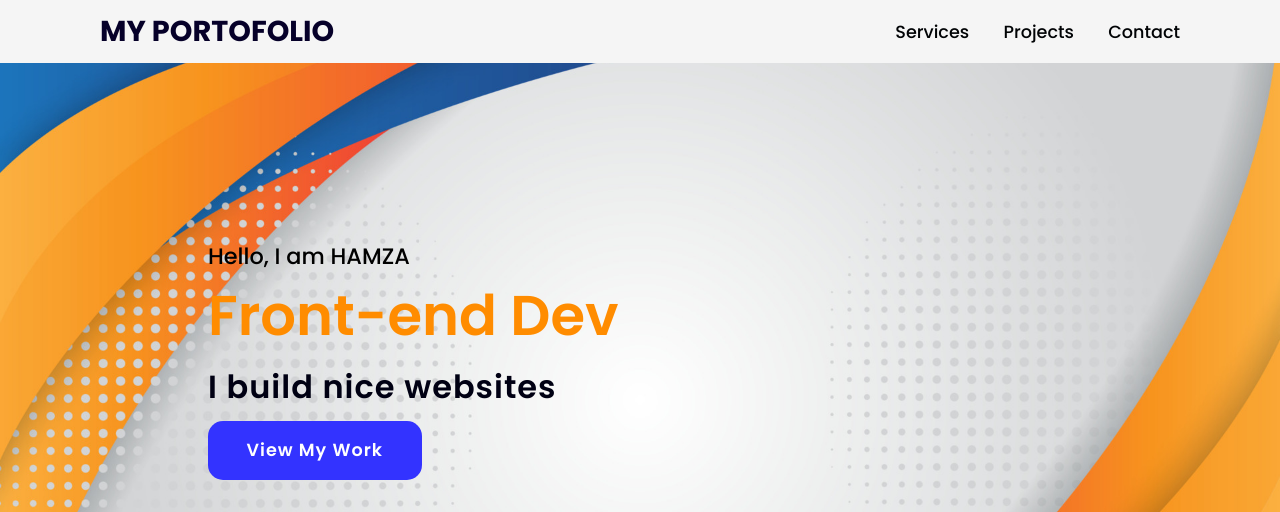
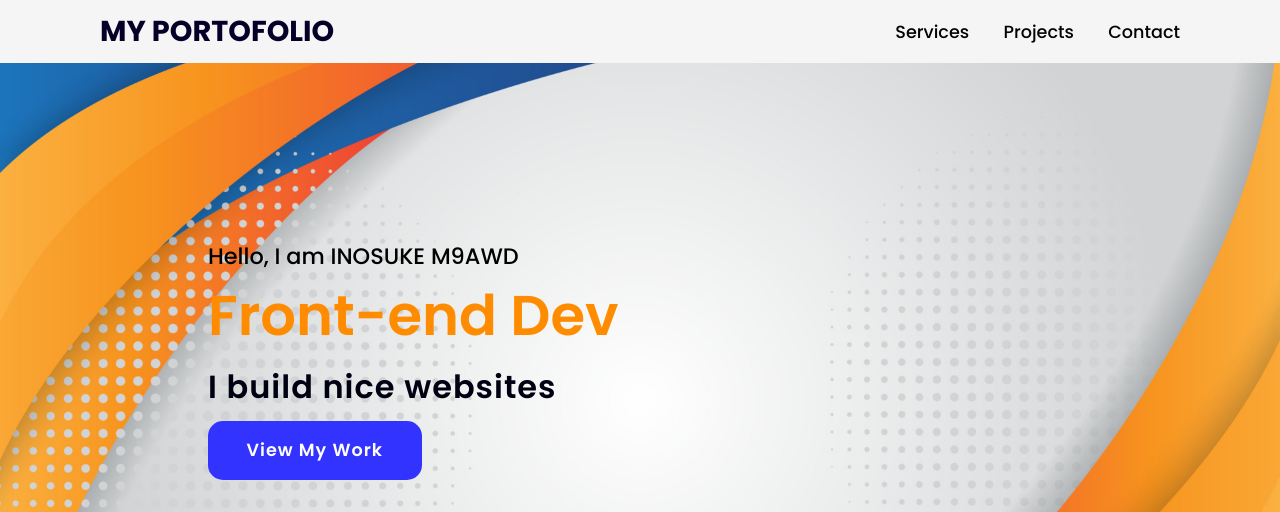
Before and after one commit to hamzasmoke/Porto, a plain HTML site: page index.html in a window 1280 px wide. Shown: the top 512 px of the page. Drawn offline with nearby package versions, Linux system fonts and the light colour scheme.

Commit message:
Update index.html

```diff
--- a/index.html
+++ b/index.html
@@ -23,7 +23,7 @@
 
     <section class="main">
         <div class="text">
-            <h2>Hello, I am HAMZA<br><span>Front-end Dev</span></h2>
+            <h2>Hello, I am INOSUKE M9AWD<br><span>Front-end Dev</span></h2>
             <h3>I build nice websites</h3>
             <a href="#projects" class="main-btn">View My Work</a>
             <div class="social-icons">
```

....................

### [WHAT IS NEEDED]
An exact reprint of every record is required, with the pictures omitted.

### [TASK OUTPUT]
Before and after one commit to hamzasmoke/Porto, a plain HTML site: page index.html in a window 1280 px wide. Shown: the top 512 px of the page. Drawn offline with nearby package versions, Linux system fonts and the light colour scheme.

Commit message:
Update index.html

```diff
--- a/index.html
+++ b/index.html
@@ -23,7 +23,7 @@
 
     <section class="main">
         <div class="text">
-            <h2>Hello, I am HAMZA<br><span>Front-end Dev</span></h2>
+            <h2>Hello, I am INOSUKE M9AWD<br><span>Front-end Dev</span></h2>
             <h3>I build nice websites</h3>
             <a href="#projects" class="main-btn">View My Work</a>
             <div class="social-icons">
```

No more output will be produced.